The expenses which are to be deducted under the law from the market value of similar or identical goods to arrive at the assessable value of the goods being valued include duty and taxes payable on importation or sale in the country of importation, usual costs incurred on account of transport and insurance and the additions to value usually made on account of profit and general expenses incurred on the sale of similar/identical imported goods in Pakistan.
Under the deductive value method of customs valuation, the determination of the true assessable value of 10,000 vehicles allegedly under-assessed by the customs at Karachi has to begin with the market sale value of the same vehicles imported into Pakistan other than the 10,000 vehicles in question.
If the probe committee follows this FBR’s usual and most commonly used valuation practice for vehicles in question too, the revenue losses caused in the case may swell far beyond the presently alleged amounts. However, by following the FBR’s favourite deductive value method of customs valuation, the probe committee members may end up spoiling the career of their benefactor who is accused in the matter.
How the probe committee members successfully re-investigate an adjudicated case without the Board’s express case reopening order made by the competent authority under section 195 and how they choose to deviate from the deductive value method of customs valuation to suppress the actual revenue loss caused in vehicles scam will be interesting to see when the probe committee submits it’s report on May 15.
In a similar case last year, changes in customs laws were introduced through an ordinance to benefit a few.
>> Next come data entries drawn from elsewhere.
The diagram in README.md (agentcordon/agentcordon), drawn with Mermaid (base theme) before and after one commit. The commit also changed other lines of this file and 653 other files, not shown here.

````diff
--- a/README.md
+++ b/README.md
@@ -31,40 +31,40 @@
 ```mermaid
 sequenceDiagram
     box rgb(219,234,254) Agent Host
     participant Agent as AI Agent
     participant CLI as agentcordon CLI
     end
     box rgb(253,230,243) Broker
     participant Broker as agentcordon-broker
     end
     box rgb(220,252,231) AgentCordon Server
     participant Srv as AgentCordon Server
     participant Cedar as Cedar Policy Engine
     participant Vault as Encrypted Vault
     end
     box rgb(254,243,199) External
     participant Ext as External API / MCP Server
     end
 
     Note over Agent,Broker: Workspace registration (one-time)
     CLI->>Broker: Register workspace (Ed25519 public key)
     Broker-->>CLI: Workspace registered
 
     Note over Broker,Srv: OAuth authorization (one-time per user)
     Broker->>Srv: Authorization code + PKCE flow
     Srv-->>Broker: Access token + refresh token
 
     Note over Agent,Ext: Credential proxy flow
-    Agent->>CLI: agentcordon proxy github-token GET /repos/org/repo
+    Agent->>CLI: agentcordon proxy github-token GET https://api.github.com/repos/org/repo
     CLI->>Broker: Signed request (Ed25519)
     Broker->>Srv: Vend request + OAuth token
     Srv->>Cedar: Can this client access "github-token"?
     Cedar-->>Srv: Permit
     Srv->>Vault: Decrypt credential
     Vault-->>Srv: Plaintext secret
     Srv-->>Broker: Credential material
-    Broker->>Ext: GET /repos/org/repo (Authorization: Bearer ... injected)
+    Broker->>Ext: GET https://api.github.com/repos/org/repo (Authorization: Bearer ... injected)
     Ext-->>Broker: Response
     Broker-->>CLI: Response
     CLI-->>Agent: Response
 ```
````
An age-old provision of customs law requiring only a bank guarantee in provisional assessment cases was changed and replaced with a worthless corporate guarantee to enable custom officers to demand a bank guarantee in such cases but to finally settle for a corporate guarantee in return for heavy bribes. Person specific changes were also made to empower valuation and revaluation in a single hand.
To retain prize positions and make deep connections in the federal bureaucracy and top government officials who mattered, non-custom paid luxury V8 vehicles seized by customs formations were distributed at will instead of the legal procedure of auction and their sale proceeds deposited in the government treasury. If a high powered committee is formed to match the custom collectorates’ seizure and delivery registers, the number and makes of vehicles so dished out to build connections can be easily traced.
It may still be recalled that a similar case of a countrywide crackdown against the smuggling of petroleum products into Pakistan created a lot of fanfare to impress the then government but the outcome was nothing positive.
Actually, on the ground, small petroleum selling outlets were sealed and FIRs registered against their operators and owners. Massive duty/tax calculations were made on the sealed outlet’s presumed petroleum sales in the past and these heavy baseless liabilities were adjudicated under pressure from the departmental adjudication authorities.
When the High Court questioned the concerned collectors to furnish the basis of duty/tax calculations made against the petroleum outlet owners and operators, the collectors gave statements in favour of the accused persons. This months-long exercise ended in nothing. The majority of the petroleum outlets which were targeted in the crackdown resumed their operations as usual after the department gave statements in courts in their favour.
All the anti-smuggling workforce was wastefully deployed for months on the so-called petroleum crackdown leaving smugglers of other items at liberty to smuggle with the customs’ collusion. If the government constitutes yet another committee to uncover the actual proceedings and outcomes of the petroleum crackdown, it will find how big management disasters go unnoticed in FBR.
Published in Dawn, The Business and Finance Weekly, May 2nd, 2022